The plan was, as always, simple: We wanted to make as much overall power as we could without spending a wad of cash. Our self-imposed rules limited us to no more than $10 per horsepower, so the push was to make as much power as possible, but also to be careful how we spent the rent money. The approach was a triple threat of pump gas compression, a great set of cylinder heads, and an aggressive camshaft. While we've built more powerful 383s than this engine and we've certainly built less expensive ones, we've never built one that made this much power while spending so little coin. The bottom line was a 475hp engine for much less than $10 per horsepower. Check it out.
The Canfield 195 heads came with a 72cc CNC'd combustion chamber, a set of 2.02/1.60-inch
Torque Time 383
If you took all the new crate engines and stacked them up into one big pile, you'd see that many of them sell for roughly the same price as our budget on this 383. The problem is that most of those engines hover around 350 to 400 hp. Our fiscally responsible 383 twirled the horsepower meter past 475 for the same wad of cash. All you have to do is assemble it. We started with a very affordable Competition Products 383 rotator package that relies on a cast, two-piece rear main seal crank, stock 5.70-inch rods with ARP bolts, and Speed-Pro hypereutectic pistons. We rounded up a good 350 block that JGM cleaned and machined with a 0.030-inch overbore, and after a careful assembly, we had a reliable 9.8:1-compression short-block ready for the rest of the power equation.

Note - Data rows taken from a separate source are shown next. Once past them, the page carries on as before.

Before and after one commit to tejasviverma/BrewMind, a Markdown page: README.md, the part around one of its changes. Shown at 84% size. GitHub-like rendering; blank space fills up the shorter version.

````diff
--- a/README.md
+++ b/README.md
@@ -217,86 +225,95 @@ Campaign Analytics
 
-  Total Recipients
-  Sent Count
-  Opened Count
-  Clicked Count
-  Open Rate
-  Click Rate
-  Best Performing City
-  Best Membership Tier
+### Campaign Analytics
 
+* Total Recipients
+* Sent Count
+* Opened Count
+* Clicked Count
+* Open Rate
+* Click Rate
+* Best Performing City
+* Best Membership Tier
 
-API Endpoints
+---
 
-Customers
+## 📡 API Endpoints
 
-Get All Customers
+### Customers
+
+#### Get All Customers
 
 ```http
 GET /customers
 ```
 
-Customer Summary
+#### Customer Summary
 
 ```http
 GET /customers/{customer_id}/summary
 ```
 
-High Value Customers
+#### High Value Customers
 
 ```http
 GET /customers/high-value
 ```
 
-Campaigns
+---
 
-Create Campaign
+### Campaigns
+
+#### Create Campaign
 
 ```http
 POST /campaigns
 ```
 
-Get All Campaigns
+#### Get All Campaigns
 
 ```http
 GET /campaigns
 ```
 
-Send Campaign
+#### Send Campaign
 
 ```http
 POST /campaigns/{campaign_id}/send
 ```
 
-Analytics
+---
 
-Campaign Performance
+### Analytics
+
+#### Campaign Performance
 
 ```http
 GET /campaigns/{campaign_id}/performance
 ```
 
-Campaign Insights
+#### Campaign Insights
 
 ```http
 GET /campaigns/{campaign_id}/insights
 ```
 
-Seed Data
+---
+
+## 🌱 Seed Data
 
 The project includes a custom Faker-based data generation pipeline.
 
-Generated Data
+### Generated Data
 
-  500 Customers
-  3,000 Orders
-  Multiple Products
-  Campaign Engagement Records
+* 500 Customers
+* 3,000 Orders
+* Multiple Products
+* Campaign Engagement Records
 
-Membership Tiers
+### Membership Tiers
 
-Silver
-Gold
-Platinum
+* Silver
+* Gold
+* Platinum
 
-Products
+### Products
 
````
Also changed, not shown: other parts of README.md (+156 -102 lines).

We employed the Competition Products catalog again to choose a Howard's flat-tappet hydraulic cam with a reduced base circle to help connecting-rod clearance. We also decided to go with a pair of 195cc Canfield aluminum heads. Canfield owner John Fenton suggested a second cam from Jay Allen, who owns a company called Camshaft Innovations. Allen prescribed a more aggressive flat-tappet mechanical grind that appears at first to be a much bigger cam. However, it's not accurate to compare a flat-tappet mechanical cam with hydraulic cam specs even at the 0.050-inch tappet-lift numbers. The reality is that a mechanical cam includes a clearance ramp designed to use duration to gradually close up the hot lash clearance, which requires several degrees of duration to accomplish. A shortcut to make the comparison between hydraulic and mechanical cams more accurate is to subtract 1/2 degree of duration at 0.050-inch tappet lift for every 0.001 inch of valve lash. Given this cam's 0.016-inch lash spec, we subtracted 8 degrees from the 0.050-inch duration numbers. This places the Camshaft Innovation cam at 237 degrees at 0.050 rather than 245 degrees. Allen also designed the cam with a softer acceleration rate to accommodate a more aggressive 1.7:1 rocker-arm ratio. The more radical rocker ratio puts the gross lift close to 0.600 inch, which is roller cam territory at a flat-tappet cam price.
After Jim Grubbs Motorsports cleaned, mag'd, and machined the block, we set the crank in p
The connecting rods were already installed on the Speed-Pro hypereutectic pistons, so all
Tapered ring compressors are the only way to fit the piston and ring package into a cylind